William Butler Yeats was born on June 13, 1865, in a Dublin suburb. His father, John Butler Yeats, was a barrister who preferred the artist’s life, so WB, as everyone called him, and his three siblings (two others died very young) passed some of their childhood in near poverty. They spent long periods, however, with their mother and her family in Sligo, western Ireland, where the Pollexfens had servants and a governess to care for the children. This was only one aspect of a bifurcated life, for John Butler Yeats, his wife Susan, and their children also lived for a time in London.
Years later, William spent long periods in that city, joining its literary circles and becoming acquainted with fellow writers, initially through the Rhymers Club but also by other social means. Through the years, then, he developed links of varying kinds with Padraic Colum, Edward Dowden, Ernest Dowson, Lord Dunsany, Edmund Gosse, James Joyce, John Masefield, George Moore, A. E. (George Russell), George Bernard Shaw, and Arthur Symons. Although he occasionally sought solitude to write (often retreating in summers to the Coole Park home of Lady Augusta Gregory, his sometime collaborator and patron), Yeats’s creative impulses seemed to thrive on social and intellectual interaction.
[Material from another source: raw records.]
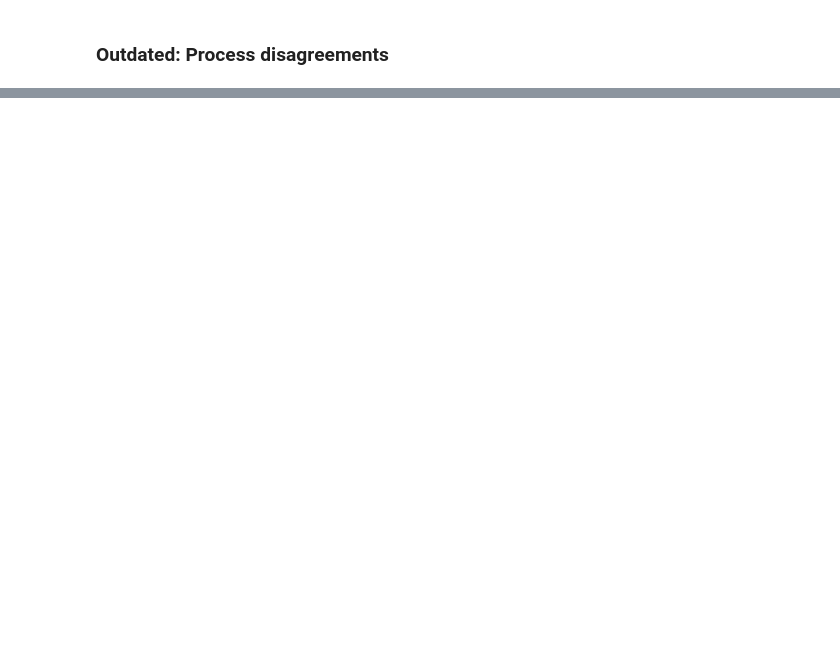
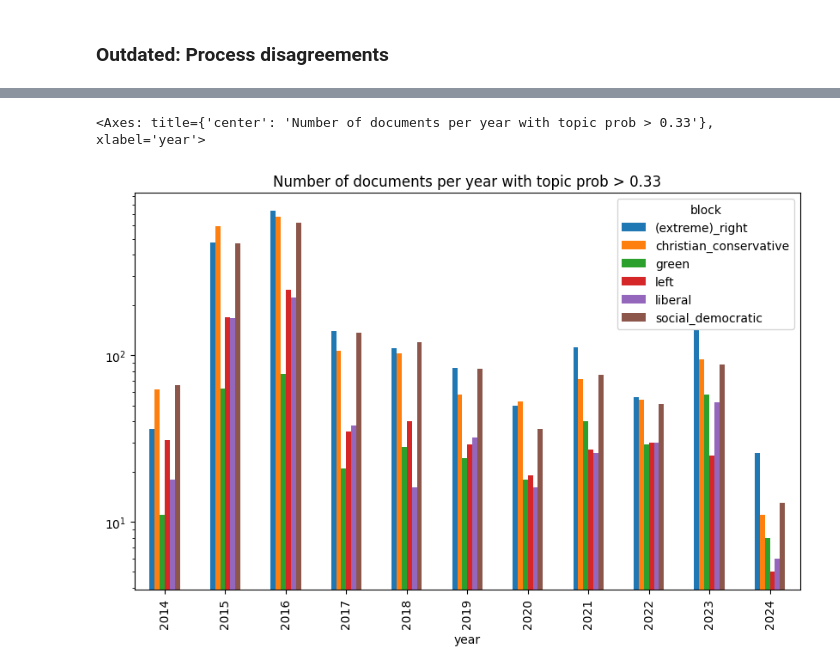
Before and after one commit to derkleinejakob/dataliteracy25, a Jupyter notebook: scripts/lda/lda_find_threshold.ipynb, the cells around one changed output, grey strips where cells are left out. Cells and saved outputs as stored; diff of their text form; code cells hidden in the pictures; blank space fills up the shorter version.

```diff
--- a/scripts/lda/lda_find_threshold.ipynb
+++ b/scripts/lda/lda_find_threshold.ipynb
@@ -175,0 +91,6 @@ Topic probability threshold for 95.0% accuracy: 0.831955686386226
+# %%
+
+df[df[prob_col] > 0.33].groupby(["year", "block"]).size().unstack().plot.bar(figsize=(10,6), title="Number of documents per year with topic prob > 0.33", logy=True)
+# %% [output]
+<Axes: title={'center': 'Number of documents per year with topic prob > 0.33'}, xlabel='year'>
+[figure, added]
```
Also changed, not shown: parts of 10 cells of this notebook, 1 other file.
Although many of these activities involved him in conflict and controversy, they also filled gaps left by his sporadic formal education. An indifferent student in high school, he was bored by art school, years later describing the experience as “destructive of enthusiasm.” His father was a better teacher, of geography and chemistry as well as literature, reading aloud to his son Honoré de Balzac, Charles Dickens, Sir Walter Scott, and Thomas Babington Macaulay. Later, in his twenties, the younger Yeats read extensively at the British Museum and Dublin’s National Library and also borrowed friends’ books. His eclectic reading led him to an interest in English poets, particularly William Blake, Percy Bysshe Shelley, and Edmund Spenser; in Ireland’s literature, folklore, mythology, and the Irish language; and also in sixteenth century occult and mystic writings.
Descended from a long line of Protestants through both parents, Yeats never embraced orthodox Christianity but was attracted to the quasi-mysticism of Blake and Shelley and to theosophy, Neoplatonism, and spiritualism. Foster shows how these interests not only met Yeats’s spiritual needs but also shaped his actions (he participated in séances, for example), influenced his work (leading him to write poems and plays about Ireland’s heroic past and Irish myths), and nurtured his involvement in the Irish nationalist movement.
Although he did not marry until 1917, women also played an important part in his intellectual development, beginning with a cousin, Laura Armstrong, whom he met briefly in 1882 and then corresponded with for a time. More significant presences, in addition to Lady Gregory, were Olivia Shakespear, Annie Horniman, and Maud Gonne. Shakespear, two years older...
(The entire section is 2176 words.)